Work required — Lines where the string "with" appears are to be copied from the entries below.

(Version difference data)
****************
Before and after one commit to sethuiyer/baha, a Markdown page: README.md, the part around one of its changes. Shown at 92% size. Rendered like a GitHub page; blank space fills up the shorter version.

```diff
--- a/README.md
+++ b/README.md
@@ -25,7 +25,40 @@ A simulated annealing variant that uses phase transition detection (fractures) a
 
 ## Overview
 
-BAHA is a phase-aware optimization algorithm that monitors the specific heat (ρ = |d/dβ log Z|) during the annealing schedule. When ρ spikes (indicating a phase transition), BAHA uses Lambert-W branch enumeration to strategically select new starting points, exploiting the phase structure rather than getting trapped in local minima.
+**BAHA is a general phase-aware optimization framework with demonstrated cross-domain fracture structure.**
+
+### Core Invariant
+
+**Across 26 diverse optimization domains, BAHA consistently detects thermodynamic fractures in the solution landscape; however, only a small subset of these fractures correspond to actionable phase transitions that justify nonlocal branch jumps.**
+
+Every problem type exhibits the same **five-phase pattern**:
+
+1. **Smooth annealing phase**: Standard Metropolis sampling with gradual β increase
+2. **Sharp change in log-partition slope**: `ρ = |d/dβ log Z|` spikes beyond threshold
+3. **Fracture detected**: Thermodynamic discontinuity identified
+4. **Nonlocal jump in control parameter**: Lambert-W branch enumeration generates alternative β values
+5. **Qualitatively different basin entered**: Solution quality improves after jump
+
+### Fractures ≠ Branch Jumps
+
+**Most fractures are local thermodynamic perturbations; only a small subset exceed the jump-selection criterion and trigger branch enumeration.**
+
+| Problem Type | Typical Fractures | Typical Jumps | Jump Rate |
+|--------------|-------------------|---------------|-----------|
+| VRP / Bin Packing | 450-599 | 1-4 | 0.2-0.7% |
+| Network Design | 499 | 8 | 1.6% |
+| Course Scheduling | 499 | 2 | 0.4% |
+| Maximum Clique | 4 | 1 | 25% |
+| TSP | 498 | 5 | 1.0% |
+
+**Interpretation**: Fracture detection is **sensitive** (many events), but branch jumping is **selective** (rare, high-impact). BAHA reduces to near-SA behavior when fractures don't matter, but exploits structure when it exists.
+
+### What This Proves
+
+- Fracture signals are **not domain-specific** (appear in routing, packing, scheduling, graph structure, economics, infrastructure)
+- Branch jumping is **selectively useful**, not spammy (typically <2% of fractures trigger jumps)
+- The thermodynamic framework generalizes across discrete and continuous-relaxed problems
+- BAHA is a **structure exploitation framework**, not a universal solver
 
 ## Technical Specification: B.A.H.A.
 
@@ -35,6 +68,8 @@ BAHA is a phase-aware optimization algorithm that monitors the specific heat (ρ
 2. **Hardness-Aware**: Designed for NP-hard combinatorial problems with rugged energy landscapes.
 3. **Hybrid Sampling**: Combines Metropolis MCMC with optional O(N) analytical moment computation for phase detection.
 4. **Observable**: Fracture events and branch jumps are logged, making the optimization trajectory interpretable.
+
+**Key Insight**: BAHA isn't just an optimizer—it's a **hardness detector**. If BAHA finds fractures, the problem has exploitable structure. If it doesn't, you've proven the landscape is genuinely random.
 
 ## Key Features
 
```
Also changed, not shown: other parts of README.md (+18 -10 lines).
****************
Task answer —
+**BAHA is a general phase-aware optimization framework with demonstrated cross-domain fracture structure.**
+1. **Smooth annealing phase**: Standard Metropolis sampling with gradual β increase
 2. **Hardness-Aware**: Designed for NP-hard combinatorial problems with rugged energy landscapes.
 3. **Hybrid Sampling**: Combines Metropolis MCMC with optional O(N) analytical moment computation for phase detection.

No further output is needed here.